Hawaii is, hands down, one of the most gorgeous vacation spots in the world. Between the white sand beaches, incredible waterfalls, and overall “Aloha” spirit, spending time there is nothing short of heavenly.
But traveling with your dog to Hawaii? Well…that’s kind of a nightmare.
Hawaii might be a part of the United States, but because Hawaii is a set of islands, traveling there with your pet can be more challenging than traveling within the continental US—especially because the islands are rabies-free (and very, very concerned with staying that way).
If you’re thinking about bringing your dog with you on your next Hawaiian vacation, here are a few things to consider before you go.
You will need the proper documentation
Traveling to Hawaii with your pet can be more challenging than traveling within the continental US because you have to complete a significant amount of testing and paperwork well before you arrive in paradise.
The requirements for bringing a dog into Hawaii include:
- Your dog must have been vaccinated for rabies at least twice, and each vaccination must have been at least 30 days apart (the most recent test must be completed no later than 30 days before arrival in Hawaii)
- Your dog must have a successful FAVN rabies antibody test, completed no more than 36 months and no less than 30 days before arrival
- Your dog must have a valid and working microchip
- You’ll need to complete Dog & Cat Import Form AQS-279
- Your dog must have a health certificate from your vet, completed within 14 days of arrival, that outlines relevant health information (including vaccination information)
- Your dog must be treated by a vet for ticks within 14 days of arrival
All documentation must be submitted at least 10 days prior to arrival in Hawaii. Note that Hawaii has strict quarantine policies—and if any documentation is incorrect, incomplete, or not submitted on time, your dog can be held in quarantine for up to 120 days (!!).
Note that requirements may change and vary by airport and destination within Hawaii; make sure to check the State of Hawaii’s Animal Industry Division website for up-to-date checklists on everything you’ll need to do, get, and submit in order to bring your dog into the state.
Expect to pay fees (lots of them)
Not only is bringing your dog to Hawaii for vacation a hassle—it’s also expensive.

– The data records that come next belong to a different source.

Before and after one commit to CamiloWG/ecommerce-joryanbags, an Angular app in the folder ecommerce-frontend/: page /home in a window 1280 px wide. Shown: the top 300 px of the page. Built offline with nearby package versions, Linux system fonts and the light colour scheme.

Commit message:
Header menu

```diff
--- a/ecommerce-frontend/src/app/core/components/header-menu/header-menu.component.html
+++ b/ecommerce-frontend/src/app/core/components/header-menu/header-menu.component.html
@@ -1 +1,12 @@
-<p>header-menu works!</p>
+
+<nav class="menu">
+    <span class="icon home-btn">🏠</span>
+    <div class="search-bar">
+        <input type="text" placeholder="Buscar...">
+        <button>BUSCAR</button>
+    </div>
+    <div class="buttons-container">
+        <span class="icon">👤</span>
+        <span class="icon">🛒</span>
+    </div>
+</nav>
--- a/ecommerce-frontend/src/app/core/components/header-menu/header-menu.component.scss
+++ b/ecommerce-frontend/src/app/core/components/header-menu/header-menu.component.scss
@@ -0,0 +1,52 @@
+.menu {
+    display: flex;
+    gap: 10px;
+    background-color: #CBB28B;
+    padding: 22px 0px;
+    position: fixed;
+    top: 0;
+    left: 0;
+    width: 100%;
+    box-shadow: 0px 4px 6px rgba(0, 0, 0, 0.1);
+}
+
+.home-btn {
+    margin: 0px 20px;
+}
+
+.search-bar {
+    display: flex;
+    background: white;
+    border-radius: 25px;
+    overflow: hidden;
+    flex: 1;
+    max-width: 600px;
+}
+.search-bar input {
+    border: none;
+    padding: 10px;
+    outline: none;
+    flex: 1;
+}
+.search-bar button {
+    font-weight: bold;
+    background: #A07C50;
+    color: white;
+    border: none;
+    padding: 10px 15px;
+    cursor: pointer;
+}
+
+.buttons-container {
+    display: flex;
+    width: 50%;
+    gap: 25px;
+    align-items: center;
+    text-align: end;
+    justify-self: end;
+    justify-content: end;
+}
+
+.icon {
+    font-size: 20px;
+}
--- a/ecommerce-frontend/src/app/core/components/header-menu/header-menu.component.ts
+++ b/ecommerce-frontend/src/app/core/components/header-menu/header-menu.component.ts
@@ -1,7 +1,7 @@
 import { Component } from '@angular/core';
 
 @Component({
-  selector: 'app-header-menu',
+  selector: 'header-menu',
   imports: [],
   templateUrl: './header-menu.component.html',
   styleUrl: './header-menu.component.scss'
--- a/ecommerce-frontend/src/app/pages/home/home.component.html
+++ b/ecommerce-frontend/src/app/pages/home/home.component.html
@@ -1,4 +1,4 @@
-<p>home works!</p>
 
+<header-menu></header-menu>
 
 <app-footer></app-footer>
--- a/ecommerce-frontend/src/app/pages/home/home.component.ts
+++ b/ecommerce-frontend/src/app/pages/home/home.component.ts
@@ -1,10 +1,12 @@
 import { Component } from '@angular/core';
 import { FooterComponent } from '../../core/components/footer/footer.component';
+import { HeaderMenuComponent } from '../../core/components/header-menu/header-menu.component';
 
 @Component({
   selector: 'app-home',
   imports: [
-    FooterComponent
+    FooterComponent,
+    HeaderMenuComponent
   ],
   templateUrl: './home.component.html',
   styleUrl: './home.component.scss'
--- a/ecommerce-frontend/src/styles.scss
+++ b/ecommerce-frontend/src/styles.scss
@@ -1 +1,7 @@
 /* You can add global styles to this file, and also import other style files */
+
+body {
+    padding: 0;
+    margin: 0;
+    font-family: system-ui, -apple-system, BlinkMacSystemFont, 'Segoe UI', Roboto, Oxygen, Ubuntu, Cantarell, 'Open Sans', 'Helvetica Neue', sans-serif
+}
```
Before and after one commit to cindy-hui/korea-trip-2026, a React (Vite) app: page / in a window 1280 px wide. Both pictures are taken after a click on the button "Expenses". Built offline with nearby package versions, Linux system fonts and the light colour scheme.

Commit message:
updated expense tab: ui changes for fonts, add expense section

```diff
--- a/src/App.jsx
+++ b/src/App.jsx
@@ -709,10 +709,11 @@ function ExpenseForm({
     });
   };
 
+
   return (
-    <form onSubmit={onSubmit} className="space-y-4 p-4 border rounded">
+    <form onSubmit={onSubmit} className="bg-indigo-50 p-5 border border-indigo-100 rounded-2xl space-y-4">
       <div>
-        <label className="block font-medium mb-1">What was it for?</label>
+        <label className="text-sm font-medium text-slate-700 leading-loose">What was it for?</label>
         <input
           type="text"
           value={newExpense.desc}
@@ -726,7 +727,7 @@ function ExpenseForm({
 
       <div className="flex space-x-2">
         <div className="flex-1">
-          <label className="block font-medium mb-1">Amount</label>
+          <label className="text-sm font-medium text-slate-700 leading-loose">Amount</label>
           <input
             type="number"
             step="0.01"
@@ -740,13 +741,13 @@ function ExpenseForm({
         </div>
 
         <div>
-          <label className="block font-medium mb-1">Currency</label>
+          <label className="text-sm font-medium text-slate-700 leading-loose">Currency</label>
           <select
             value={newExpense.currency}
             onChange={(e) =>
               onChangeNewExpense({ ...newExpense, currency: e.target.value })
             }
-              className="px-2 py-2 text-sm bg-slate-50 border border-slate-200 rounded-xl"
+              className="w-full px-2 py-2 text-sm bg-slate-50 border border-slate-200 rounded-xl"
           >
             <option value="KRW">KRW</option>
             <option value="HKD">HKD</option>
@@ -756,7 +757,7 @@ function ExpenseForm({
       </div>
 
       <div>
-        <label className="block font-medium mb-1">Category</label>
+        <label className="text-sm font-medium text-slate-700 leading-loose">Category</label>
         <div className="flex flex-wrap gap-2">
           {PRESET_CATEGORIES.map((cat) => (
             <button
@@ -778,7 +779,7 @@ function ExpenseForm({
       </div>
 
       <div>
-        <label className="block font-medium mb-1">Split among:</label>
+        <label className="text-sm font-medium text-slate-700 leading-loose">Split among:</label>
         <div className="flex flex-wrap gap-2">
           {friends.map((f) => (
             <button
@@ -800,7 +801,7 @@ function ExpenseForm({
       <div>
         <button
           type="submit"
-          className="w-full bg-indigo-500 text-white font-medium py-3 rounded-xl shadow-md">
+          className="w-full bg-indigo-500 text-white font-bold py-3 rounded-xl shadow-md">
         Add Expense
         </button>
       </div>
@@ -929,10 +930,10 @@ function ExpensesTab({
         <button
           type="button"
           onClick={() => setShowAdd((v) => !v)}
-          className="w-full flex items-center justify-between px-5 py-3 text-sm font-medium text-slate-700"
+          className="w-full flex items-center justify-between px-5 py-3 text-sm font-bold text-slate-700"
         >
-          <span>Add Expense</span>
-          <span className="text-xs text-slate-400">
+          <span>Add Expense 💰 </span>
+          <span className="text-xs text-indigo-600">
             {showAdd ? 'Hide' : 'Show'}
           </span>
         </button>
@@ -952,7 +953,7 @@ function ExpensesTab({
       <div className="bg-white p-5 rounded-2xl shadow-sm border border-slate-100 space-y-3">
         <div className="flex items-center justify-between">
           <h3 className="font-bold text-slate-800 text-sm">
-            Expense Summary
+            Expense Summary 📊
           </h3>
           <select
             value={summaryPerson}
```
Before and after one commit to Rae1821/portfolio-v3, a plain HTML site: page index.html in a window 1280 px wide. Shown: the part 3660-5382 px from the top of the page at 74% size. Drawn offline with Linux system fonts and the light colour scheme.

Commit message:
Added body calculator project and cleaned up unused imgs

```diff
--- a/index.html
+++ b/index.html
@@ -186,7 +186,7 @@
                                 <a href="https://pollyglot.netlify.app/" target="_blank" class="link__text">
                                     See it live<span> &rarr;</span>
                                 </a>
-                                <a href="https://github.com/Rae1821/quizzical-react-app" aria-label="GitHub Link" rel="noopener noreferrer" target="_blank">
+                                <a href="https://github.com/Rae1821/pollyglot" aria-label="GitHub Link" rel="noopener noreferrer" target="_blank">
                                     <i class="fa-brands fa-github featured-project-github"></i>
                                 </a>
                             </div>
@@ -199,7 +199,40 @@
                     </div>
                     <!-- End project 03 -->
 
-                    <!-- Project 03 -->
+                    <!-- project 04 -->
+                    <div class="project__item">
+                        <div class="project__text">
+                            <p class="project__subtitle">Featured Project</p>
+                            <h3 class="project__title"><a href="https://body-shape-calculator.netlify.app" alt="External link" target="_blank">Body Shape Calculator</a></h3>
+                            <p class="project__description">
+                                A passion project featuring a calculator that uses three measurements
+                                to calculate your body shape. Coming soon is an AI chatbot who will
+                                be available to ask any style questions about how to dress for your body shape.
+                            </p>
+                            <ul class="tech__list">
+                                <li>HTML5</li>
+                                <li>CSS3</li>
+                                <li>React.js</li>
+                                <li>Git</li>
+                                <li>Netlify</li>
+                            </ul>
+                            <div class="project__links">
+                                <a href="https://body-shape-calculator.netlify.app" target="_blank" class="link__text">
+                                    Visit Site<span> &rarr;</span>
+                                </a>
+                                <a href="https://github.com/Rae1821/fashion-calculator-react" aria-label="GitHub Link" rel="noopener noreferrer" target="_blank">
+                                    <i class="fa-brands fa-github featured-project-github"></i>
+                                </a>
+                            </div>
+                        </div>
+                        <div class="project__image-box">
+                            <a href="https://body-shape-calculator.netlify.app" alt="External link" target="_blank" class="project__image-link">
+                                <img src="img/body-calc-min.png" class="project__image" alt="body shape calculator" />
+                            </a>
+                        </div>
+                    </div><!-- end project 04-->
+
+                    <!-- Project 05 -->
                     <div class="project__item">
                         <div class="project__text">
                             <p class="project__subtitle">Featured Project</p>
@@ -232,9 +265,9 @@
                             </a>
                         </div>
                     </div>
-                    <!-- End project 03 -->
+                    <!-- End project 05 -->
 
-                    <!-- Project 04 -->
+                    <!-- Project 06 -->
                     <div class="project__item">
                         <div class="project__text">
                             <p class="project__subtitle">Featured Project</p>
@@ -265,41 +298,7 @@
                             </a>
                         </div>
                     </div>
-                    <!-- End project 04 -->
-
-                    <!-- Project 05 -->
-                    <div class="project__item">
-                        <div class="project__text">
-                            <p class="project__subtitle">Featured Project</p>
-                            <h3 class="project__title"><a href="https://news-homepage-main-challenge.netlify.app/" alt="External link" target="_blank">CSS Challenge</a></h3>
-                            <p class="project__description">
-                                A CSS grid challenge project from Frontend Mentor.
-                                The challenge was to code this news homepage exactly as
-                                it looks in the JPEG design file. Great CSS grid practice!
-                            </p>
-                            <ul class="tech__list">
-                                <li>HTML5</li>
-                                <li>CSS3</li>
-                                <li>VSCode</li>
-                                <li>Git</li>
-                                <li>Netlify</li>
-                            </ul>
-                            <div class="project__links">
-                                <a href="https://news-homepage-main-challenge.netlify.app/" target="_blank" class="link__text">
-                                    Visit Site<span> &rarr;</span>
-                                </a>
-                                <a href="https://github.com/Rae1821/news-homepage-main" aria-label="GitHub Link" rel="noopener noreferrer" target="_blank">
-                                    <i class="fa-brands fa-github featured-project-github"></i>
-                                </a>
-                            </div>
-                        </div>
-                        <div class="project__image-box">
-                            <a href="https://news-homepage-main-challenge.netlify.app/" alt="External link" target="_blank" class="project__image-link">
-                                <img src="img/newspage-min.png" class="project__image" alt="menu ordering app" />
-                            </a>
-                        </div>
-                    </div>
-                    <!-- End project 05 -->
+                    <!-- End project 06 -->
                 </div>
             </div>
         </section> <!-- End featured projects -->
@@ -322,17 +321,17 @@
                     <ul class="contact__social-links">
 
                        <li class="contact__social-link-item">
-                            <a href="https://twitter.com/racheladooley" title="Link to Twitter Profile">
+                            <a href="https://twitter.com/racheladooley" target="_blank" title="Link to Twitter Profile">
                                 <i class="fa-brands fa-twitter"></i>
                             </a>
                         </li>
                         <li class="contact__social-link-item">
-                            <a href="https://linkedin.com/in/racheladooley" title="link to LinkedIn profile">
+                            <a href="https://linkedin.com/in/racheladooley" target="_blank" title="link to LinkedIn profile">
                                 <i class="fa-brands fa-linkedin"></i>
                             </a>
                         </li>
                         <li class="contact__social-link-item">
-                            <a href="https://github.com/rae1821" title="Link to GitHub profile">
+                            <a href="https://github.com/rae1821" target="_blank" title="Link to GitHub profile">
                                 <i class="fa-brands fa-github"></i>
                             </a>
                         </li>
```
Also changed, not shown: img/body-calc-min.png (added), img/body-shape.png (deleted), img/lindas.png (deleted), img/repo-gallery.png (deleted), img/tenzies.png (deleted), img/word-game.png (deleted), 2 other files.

Fees vary based on which airport you fly into and how long your dog needs to be quarantined. If you fly into Daniel K. Inouye International Airport in Honolulu and your dog is eligible for direct release at the airport, you can expect to pay a $185 fee. If they have to be quarantined for five days or less, that fee jumps to $244.
If you fly into any airport other than Honolulu (including Lihue, Kona, and Kahului), you’ll also pay a Neighbor Island Inspection fee of $165. If you’re flying into a neighbor airport, you’ll also need to submit your paperwork 30 days prior to landing and arrange for a local veterinary hospital to perform your dog’s inspection upon arrival.
Read the fine print
There are a few other things you’ll need to consider before bringing your pet to Hawaii, including:
- Be aware of your arrival time! Inspection hours for dogs at Daniel K. Inouye International Airport are between 8 am and 5 pm. If you want your pet to be released to you at the airport, you’ll need to land in Honolulu no later than 3:30 pm. If you arrive any later than 3:30 pm, your dog will be held in quarantine overnight until an inspection can be completed the following morning.
- Processing your pet for direct release can take some time; allow at least four to five hours from your arrival time.
Puppies under the age of six months will not meet the rabies requirements to enter Hawaii—and, as such, will automatically be quarantined for 120 days.
- From Hawaii.gov: “Pet owners are responsible for transporting all pets released from the Airport Animal Quarantine Holding Facility (AAQHF) to their vehicles or the Interisland terminal. Airport security regulations do not permit animals to be let out of the transport crate on airport property. Pets must be picked up and loaded into a vehicle or onto a baggage cart in their transport crate. Therefore, vehicles must be large enough to accommodate the intact crate with the pet inside. There are no baggage carts or porters in the immediate vicinity of the AAQHF.”
Even if you were to successfully jump through all the hoops necessary to bring your dog to Hawaii for vacation? Good luck finding a place to stay.
Hawaii has very, very few pet-friendly vacation accommodations—so before you decide to bring your dog on your next vacay, make sure to scout vacation rentals and make sure your pet is approved.
Bottom line—leave your dog at home (and book a pet sitter through Rover!)
We’re all for bringing your dog on vacation to places where it makes sense—but the truth is, Hawaii just isn’t one of those places. Between the strict requirements to the hefty fees, the lack of pet-friendly accommodations to the potential for a lengthy quarantine, if you’re headed to Hawaii for vacation, it’s probably better to leave your dog at home.
And if you’re going to leave your dog behind while you explore Hawaii, you’ll need someone to keep them company! Book a pet sitter through Rover so you can enjoy your vacation in paradise—knowing that your dog is well taken care of at home.